*** Opening Exercise inputs ***
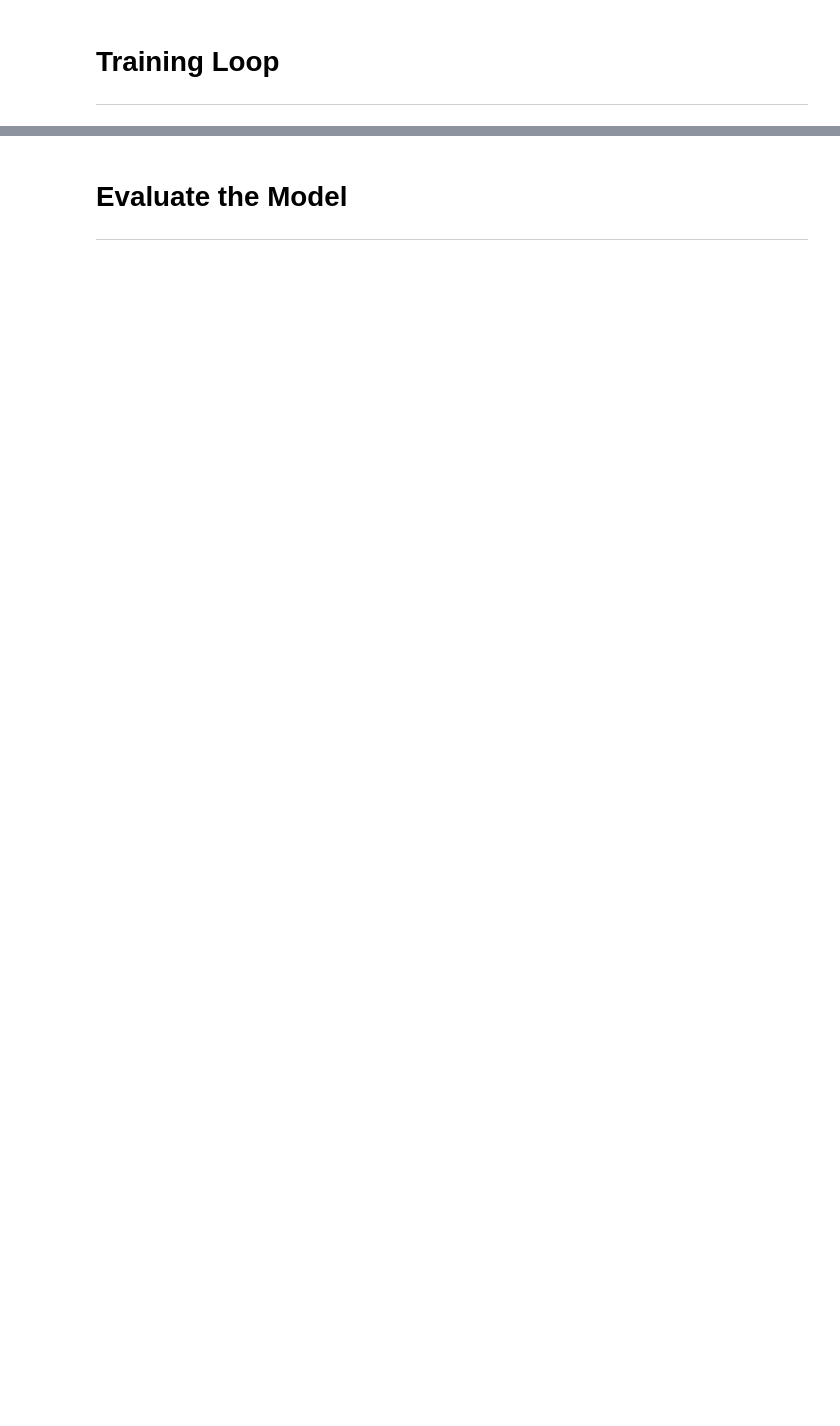
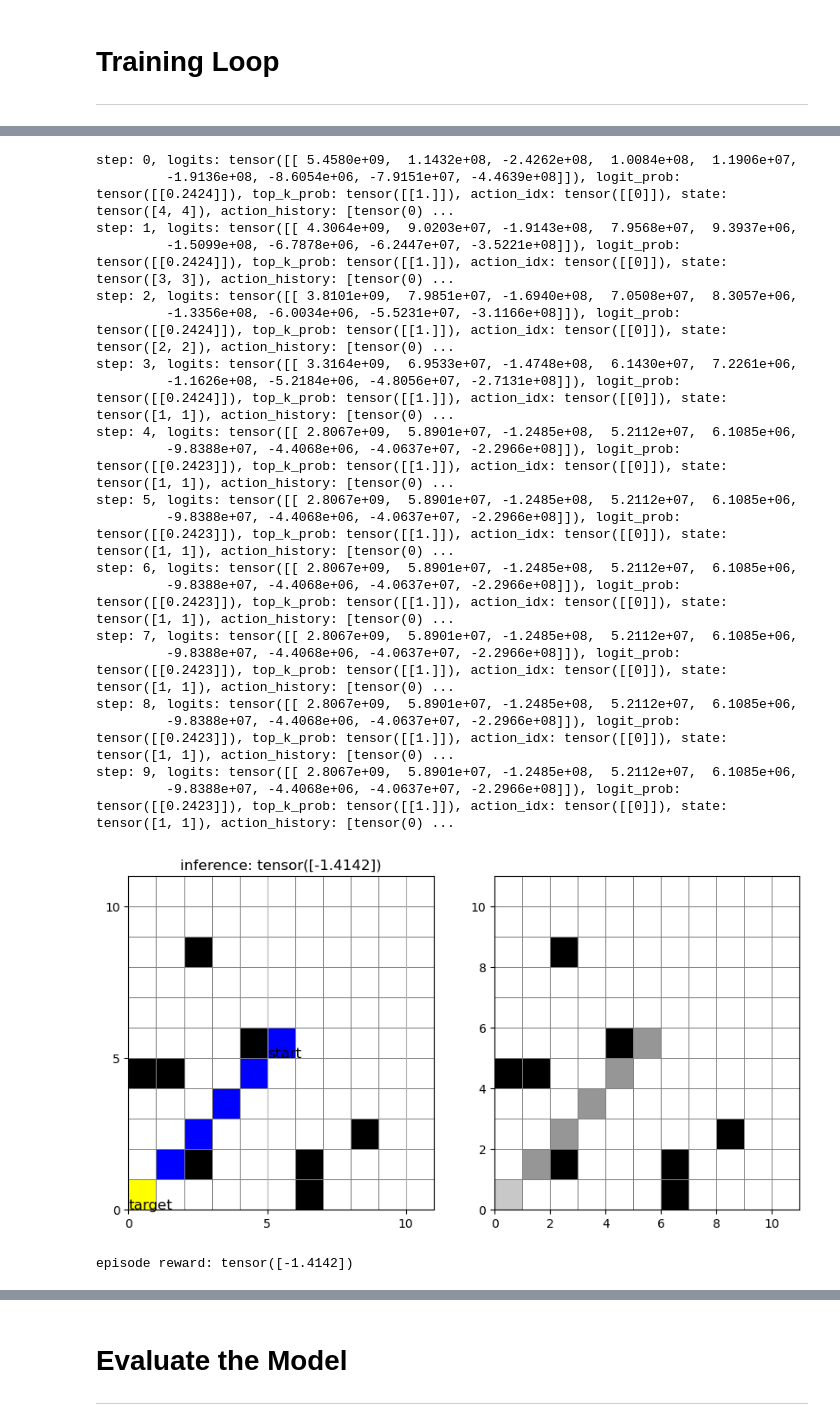
Before and after one commit to Chengbai/rf_agent, a Jupyter notebook: ange_v3.ipynb, the cells around one changed output, grey strips where cells are left out. Cells and saved outputs as stored; diff of their text form; code cells hidden in the pictures; blank space fills up the shorter version.

```diff
--- a/ange_v3.ipynb
+++ b/ange_v3.ipynb
@@ -177,12 +178,35 @@ TypeError: GRPOTrainer.compute_batch_rewards() missing 1 required positional arg
 # %%
 # post model training
 episode = inference_and_plot_policy(
     policy=policy,
     config=config,
     reward_model=reward_model,
-    steps=40,  # config.episode_steps,
+    steps=10,  # config.episode_steps,
     debug=True,
 )
 print(f"episode reward: {episode.reward(reward_model=reward_model)}")
+# %% [output]
+step: 0, logits: tensor([[ 5.4580e+09,  1.1432e+08, -2.4262e+08,  1.0084e+08,  1.1906e+07,
+         -1.9136e+08, -8.6054e+06, -7.9151e+07, -4.4639e+08]]), logit_prob: tensor([[0.2424]]), top_k_prob: tensor([[1.]]), action_idx: tensor([[0]]), state: tensor([4, 4]), action_history: [tensor(0) ...
+step: 1, logits: tensor([[ 4.3064e+09,  9.0203e+07, -1.9143e+08,  7.9568e+07,  9.3937e+06,
+         -1.5099e+08, -6.7878e+06, -6.2447e+07, -3.5221e+08]]), logit_prob: tensor([[0.2424]]), top_k_prob: tensor([[1.]]), action_idx: tensor([[0]]), state: tensor([3, 3]), action_history: [tensor(0) ...
+step: 2, logits: tensor([[ 3.8101e+09,  7.9851e+07, -1.6940e+08,  7.0508e+07,  8.3057e+06,
+         -1.3356e+08, -6.0034e+06, -5.5231e+07, -3.1166e+08]]), logit_prob: tensor([[0.2424]]), top_k_prob: tensor([[1.]]), action_idx: tensor([[0]]), state: tensor([2, 2]), action_history: [tensor(0) ...
+step: 3, logits: tensor([[ 3.3164e+09,  6.9533e+07, -1.4748e+08,  6.1430e+07,  7.2261e+06,
+         -1.1626e+08, -5.2184e+06, -4.8056e+07, -2.7131e+08]]), logit_prob: tensor([[0.2424]]), top_k_prob: tensor([[1.]]), action_idx: tensor([[0]]), state: tensor([1, 1]), action_history: [tensor(0) ...
+step: 4, logits: tensor([[ 2.8067e+09,  5.8901e+07, -1.2485e+08,  5.2112e+07,  6.1085e+06,
+         -9.8388e+07, -4.4068e+06, -4.0637e+07, -2.2966e+08]]), logit_prob: tensor([[0.2423]]), top_k_prob: tensor([[1.]]), action_idx: tensor([[0]]), state: tensor([1, 1]), action_history: [tensor(0) ...
+step: 5, logits: tensor([[ 2.8067e+09,  5.8901e+07, -1.2485e+08,  5.2112e+07,  6.1085e+06,
+         -9.8388e+07, -4.4068e+06, -4.0637e+07, -2.2966e+08]]), logit_prob: tensor([[0.2423]]), top_k_prob: tensor([[1.]]), action_idx: tensor([[0]]), state: tensor([1, 1]), action_history: [tensor(0) ...
+step: 6, logits: tensor([[ 2.8067e+09,  5.8901e+07, -1.2485e+08,  5.2112e+07,  6.1085e+06,
+         -9.8388e+07, -4.4068e+06, -4.0637e+07, -2.2966e+08]]), logit_prob: tensor([[0.2423]]), top_k_prob: tensor([[1.]]), action_idx: tensor([[0]]), state: tensor([1, 1]), action_history: [tensor(0) ...
+step: 7, logits: tensor([[ 2.8067e+09,  5.8901e+07, -1.2485e+08,  5.2112e+07,  6.1085e+06,
+         -9.8388e+07, -4.4068e+06, -4.0637e+07, -2.2966e+08]]), logit_prob: tensor([[0.2423]]), top_k_prob: tensor([[1.]]), action_idx: tensor([[0]]), state: tensor([1, 1]), action_history: [tensor(0) ...
+step: 8, logits: tensor([[ 2.8067e+09,  5.8901e+07, -1.2485e+08,  5.2112e+07,  6.1085e+06,
+         -9.8388e+07, -4.4068e+06, -4.0637e+07, -2.2966e+08]]), logit_prob: tensor([[0.2423]]), top_k_prob: tensor([[1.]]), action_idx: tensor([[0]]), state: tensor([1, 1]), action_history: [tensor(0) ...
+step: 9, logits: tensor([[ 2.8067e+09,  5.8901e+07, -1.2485e+08,  5.2112e+07,  6.1085e+06,
+         -9.8388e+07, -4.4068e+06, -4.0637e+07, -2.2966e+08]]), logit_prob: tensor([[0.2423]]), top_k_prob: tensor([[1.]]), action_idx: tensor([[0]]), state: tensor([1, 1]), action_history: [tensor(0) ...
+[figure, added]
+episode reward: tensor([-1.4142])
 # %%
 print(f"episode reward: {episode.reward(reward_model=reward_model)}")
```
Also changed, not shown: parts of 7 cells of this notebook, 3 other files.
*** Closing Exercise inputs ***
### What is required
The whole listing should be printed again exactly as written, images excluded.

### Expected output
Before and after one commit to Chengbai/rf_agent, a Jupyter notebook: ange_v3.ipynb, the cells around one changed output, grey strips where cells are left out. Cells and saved outputs as stored; diff of their text form; code cells hidden in the pictures; blank space fills up the shorter version.

```diff
--- a/ange_v3.ipynb
+++ b/ange_v3.ipynb
@@ -177,12 +178,35 @@ TypeError: GRPOTrainer.compute_batch_rewards() missing 1 required positional arg
 # %%
 # post model training
 episode = inference_and_plot_policy(
     policy=policy,
     config=config,
     reward_model=reward_model,
-    steps=40,  # config.episode_steps,
+    steps=10,  # config.episode_steps,
     debug=True,
 )
 print(f"episode reward: {episode.reward(reward_model=reward_model)}")
+# %% [output]
+step: 0, logits: tensor([[ 5.4580e+09,  1.1432e+08, -2.4262e+08,  1.0084e+08,  1.1906e+07,
+         -1.9136e+08, -8.6054e+06, -7.9151e+07, -4.4639e+08]]), logit_prob: tensor([[0.2424]]), top_k_prob: tensor([[1.]]), action_idx: tensor([[0]]), state: tensor([4, 4]), action_history: [tensor(0) ...
+step: 1, logits: tensor([[ 4.3064e+09,  9.0203e+07, -1.9143e+08,  7.9568e+07,  9.3937e+06,
+         -1.5099e+08, -6.7878e+06, -6.2447e+07, -3.5221e+08]]), logit_prob: tensor([[0.2424]]), top_k_prob: tensor([[1.]]), action_idx: tensor([[0]]), state: tensor([3, 3]), action_history: [tensor(0) ...
+step: 2, logits: tensor([[ 3.8101e+09,  7.9851e+07, -1.6940e+08,  7.0508e+07,  8.3057e+06,
+         -1.3356e+08, -6.0034e+06, -5.5231e+07, -3.1166e+08]]), logit_prob: tensor([[0.2424]]), top_k_prob: tensor([[1.]]), action_idx: tensor([[0]]), state: tensor([2, 2]), action_history: [tensor(0) ...
+step: 3, logits: tensor([[ 3.3164e+09,  6.9533e+07, -1.4748e+08,  6.1430e+07,  7.2261e+06,
+         -1.1626e+08, -5.2184e+06, -4.8056e+07, -2.7131e+08]]), logit_prob: tensor([[0.2424]]), top_k_prob: tensor([[1.]]), action_idx: tensor([[0]]), state: tensor([1, 1]), action_history: [tensor(0) ...
+step: 4, logits: tensor([[ 2.8067e+09,  5.8901e+07, -1.2485e+08,  5.2112e+07,  6.1085e+06,
+         -9.8388e+07, -4.4068e+06, -4.0637e+07, -2.2966e+08]]), logit_prob: tensor([[0.2423]]), top_k_prob: tensor([[1.]]), action_idx: tensor([[0]]), state: tensor([1, 1]), action_history: [tensor(0) ...
+step: 5, logits: tensor([[ 2.8067e+09,  5.8901e+07, -1.2485e+08,  5.2112e+07,  6.1085e+06,
+         -9.8388e+07, -4.4068e+06, -4.0637e+07, -2.2966e+08]]), logit_prob: tensor([[0.2423]]), top_k_prob: tensor([[1.]]), action_idx: tensor([[0]]), state: tensor([1, 1]), action_history: [tensor(0) ...
+step: 6, logits: tensor([[ 2.8067e+09,  5.8901e+07, -1.2485e+08,  5.2112e+07,  6.1085e+06,
+         -9.8388e+07, -4.4068e+06, -4.0637e+07, -2.2966e+08]]), logit_prob: tensor([[0.2423]]), top_k_prob: tensor([[1.]]), action_idx: tensor([[0]]), state: tensor([1, 1]), action_history: [tensor(0) ...
+step: 7, logits: tensor([[ 2.8067e+09,  5.8901e+07, -1.2485e+08,  5.2112e+07,  6.1085e+06,
+         -9.8388e+07, -4.4068e+06, -4.0637e+07, -2.2966e+08]]), logit_prob: tensor([[0.2423]]), top_k_prob: tensor([[1.]]), action_idx: tensor([[0]]), state: tensor([1, 1]), action_history: [tensor(0) ...
+step: 8, logits: tensor([[ 2.8067e+09,  5.8901e+07, -1.2485e+08,  5.2112e+07,  6.1085e+06,
+         -9.8388e+07, -4.4068e+06, -4.0637e+07, -2.2966e+08]]), logit_prob: tensor([[0.2423]]), top_k_prob: tensor([[1.]]), action_idx: tensor([[0]]), state: tensor([1, 1]), action_history: [tensor(0) ...
+step: 9, logits: tensor([[ 2.8067e+09,  5.8901e+07, -1.2485e+08,  5.2112e+07,  6.1085e+06,
+         -9.8388e+07, -4.4068e+06, -4.0637e+07, -2.2966e+08]]), logit_prob: tensor([[0.2423]]), top_k_prob: tensor([[1.]]), action_idx: tensor([[0]]), state: tensor([1, 1]), action_history: [tensor(0) ...
+[figure, added]
+episode reward: tensor([-1.4142])
 # %%
 print(f"episode reward: {episode.reward(reward_model=reward_model)}")
```
Also changed, not shown: parts of 7 cells of this notebook, 3 other files.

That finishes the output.